◆ What is needed
Within the data below, copy each line where the string "shadow" is found.
• • • • • • •
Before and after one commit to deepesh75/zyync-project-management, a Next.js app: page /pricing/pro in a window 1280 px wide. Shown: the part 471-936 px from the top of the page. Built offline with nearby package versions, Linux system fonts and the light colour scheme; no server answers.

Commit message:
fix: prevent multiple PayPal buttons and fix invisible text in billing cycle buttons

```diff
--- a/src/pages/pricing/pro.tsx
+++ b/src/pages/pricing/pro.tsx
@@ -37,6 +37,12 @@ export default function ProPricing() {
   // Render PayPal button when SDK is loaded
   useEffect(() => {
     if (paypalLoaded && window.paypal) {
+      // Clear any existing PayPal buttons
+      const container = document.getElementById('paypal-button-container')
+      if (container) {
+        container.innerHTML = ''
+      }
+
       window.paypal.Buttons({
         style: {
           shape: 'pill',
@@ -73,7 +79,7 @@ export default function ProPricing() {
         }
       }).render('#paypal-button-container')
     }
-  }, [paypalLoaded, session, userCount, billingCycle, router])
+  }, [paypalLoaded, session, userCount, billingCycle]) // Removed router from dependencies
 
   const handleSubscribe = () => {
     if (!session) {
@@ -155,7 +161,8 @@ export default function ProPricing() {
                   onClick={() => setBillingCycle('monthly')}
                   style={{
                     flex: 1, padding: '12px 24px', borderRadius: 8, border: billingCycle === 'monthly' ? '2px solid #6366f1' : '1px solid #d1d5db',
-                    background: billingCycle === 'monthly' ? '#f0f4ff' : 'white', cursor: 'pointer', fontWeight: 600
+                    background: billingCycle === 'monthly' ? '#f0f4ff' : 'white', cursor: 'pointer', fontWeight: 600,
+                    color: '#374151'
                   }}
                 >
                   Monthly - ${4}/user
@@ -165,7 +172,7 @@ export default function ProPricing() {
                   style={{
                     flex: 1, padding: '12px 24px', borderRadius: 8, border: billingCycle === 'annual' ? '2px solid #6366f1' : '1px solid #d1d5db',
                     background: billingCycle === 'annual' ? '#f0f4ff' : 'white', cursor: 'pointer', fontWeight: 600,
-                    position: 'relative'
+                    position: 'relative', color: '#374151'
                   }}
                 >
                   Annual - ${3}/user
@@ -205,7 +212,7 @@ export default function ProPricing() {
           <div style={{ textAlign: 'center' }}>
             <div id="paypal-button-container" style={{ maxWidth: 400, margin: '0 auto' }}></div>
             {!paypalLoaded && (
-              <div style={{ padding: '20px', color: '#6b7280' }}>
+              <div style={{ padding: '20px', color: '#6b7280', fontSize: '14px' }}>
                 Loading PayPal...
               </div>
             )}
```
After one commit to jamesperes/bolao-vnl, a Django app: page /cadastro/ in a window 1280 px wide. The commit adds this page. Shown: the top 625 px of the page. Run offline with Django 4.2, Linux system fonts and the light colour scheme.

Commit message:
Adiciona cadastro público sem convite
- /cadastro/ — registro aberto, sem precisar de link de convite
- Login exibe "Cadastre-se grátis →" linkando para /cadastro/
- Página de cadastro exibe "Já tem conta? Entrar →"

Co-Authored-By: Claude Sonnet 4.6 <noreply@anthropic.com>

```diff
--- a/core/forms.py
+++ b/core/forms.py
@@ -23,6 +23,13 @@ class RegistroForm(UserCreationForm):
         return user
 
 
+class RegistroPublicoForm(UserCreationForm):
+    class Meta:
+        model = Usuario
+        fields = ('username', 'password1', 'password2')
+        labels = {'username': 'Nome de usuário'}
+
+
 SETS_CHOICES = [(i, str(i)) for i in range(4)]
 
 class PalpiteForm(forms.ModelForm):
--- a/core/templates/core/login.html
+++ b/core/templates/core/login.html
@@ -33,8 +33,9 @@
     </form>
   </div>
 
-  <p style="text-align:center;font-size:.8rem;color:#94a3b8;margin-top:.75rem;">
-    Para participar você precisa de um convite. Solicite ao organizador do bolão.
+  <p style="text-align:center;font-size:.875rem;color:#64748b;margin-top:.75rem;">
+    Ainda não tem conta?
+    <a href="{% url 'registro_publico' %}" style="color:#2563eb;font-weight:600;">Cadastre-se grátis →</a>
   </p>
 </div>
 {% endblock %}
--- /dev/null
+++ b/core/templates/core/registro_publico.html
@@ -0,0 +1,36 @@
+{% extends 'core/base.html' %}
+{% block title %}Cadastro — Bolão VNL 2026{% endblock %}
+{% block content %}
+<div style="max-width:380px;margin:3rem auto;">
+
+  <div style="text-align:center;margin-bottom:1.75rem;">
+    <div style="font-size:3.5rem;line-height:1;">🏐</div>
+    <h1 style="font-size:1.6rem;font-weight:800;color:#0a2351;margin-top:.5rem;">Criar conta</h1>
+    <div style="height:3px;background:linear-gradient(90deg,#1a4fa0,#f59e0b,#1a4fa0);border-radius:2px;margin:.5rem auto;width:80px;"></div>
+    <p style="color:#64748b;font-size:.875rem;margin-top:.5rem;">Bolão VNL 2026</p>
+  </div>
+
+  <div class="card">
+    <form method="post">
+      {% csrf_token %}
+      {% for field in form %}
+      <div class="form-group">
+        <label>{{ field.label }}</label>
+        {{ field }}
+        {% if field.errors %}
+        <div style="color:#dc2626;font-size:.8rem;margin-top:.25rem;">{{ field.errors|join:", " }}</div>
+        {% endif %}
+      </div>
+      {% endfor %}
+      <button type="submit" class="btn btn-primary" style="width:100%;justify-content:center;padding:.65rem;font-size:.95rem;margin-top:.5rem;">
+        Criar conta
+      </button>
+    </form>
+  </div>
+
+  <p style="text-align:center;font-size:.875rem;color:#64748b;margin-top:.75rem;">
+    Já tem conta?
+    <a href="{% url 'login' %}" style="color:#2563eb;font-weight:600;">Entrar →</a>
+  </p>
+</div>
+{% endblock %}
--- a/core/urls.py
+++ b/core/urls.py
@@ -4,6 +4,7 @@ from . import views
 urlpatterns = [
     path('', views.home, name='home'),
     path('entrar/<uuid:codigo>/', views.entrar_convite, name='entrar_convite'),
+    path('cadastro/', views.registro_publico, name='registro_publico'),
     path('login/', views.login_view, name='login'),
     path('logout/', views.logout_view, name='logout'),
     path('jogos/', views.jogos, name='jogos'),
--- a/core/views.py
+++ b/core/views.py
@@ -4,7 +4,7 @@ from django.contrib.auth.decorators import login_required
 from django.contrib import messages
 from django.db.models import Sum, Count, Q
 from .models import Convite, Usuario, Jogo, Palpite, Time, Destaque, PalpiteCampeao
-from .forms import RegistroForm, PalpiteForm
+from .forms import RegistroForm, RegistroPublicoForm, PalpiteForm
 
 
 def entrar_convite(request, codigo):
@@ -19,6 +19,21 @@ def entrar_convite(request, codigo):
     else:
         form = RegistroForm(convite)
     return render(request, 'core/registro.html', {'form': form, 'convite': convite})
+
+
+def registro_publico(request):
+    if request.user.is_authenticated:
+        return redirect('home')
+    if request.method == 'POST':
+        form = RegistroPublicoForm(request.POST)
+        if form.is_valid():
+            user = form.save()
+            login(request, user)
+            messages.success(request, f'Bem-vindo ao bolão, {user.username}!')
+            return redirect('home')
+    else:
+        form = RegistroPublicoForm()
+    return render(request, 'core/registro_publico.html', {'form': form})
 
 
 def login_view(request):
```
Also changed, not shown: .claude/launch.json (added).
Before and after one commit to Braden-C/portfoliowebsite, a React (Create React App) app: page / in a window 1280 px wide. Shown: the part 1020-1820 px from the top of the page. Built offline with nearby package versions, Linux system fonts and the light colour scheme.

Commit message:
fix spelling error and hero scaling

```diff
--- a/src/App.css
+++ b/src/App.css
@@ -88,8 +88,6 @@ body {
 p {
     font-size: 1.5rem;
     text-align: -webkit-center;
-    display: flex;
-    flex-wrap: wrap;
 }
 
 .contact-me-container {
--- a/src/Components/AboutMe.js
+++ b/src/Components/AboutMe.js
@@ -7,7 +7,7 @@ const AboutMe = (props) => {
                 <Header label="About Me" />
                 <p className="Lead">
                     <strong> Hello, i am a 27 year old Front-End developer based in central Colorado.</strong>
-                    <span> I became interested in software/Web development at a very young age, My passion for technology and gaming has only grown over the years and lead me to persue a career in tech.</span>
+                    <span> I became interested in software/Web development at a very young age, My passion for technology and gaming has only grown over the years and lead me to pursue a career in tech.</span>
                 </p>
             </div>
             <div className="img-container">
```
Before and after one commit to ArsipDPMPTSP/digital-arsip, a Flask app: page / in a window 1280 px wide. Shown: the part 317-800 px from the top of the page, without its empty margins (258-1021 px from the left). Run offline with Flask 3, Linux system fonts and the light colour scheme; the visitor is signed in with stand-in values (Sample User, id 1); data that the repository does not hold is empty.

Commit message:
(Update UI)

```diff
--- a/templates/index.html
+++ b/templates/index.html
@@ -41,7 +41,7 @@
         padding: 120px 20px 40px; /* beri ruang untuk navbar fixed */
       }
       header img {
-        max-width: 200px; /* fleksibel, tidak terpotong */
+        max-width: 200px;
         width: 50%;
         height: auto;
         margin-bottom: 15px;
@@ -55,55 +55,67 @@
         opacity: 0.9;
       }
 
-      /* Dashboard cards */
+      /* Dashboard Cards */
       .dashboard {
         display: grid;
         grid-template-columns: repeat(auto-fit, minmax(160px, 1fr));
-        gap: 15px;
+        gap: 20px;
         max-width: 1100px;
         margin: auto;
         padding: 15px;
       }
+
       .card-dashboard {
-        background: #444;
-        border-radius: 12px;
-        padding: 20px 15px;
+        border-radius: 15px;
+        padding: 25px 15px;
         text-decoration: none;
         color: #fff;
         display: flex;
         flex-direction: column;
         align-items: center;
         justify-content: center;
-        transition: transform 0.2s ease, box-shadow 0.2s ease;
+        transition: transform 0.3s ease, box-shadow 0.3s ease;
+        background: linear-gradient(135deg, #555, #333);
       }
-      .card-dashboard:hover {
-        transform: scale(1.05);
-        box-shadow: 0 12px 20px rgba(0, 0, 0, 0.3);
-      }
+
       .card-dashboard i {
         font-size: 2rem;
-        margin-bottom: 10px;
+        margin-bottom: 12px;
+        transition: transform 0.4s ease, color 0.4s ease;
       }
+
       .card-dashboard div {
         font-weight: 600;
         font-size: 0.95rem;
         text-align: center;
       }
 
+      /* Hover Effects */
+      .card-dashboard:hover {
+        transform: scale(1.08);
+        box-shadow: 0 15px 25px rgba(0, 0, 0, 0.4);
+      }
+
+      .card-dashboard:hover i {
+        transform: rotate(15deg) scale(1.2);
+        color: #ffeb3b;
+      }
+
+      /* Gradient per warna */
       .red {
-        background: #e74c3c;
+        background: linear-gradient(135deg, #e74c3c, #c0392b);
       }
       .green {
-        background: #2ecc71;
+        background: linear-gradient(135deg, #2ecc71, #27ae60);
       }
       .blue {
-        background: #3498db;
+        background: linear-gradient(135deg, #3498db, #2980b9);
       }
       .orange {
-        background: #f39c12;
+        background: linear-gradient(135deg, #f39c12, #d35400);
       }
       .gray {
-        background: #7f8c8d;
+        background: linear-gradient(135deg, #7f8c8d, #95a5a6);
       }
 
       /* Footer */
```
• • • • • • •
◆ Answer box
-        transition: transform 0.2s ease, box-shadow 0.2s ease;
+        transition: transform 0.3s ease, box-shadow 0.3s ease;
-        box-shadow: 0 12px 20px rgba(0, 0, 0, 0.3);
+        box-shadow: 0 15px 25px rgba(0, 0, 0, 0.4);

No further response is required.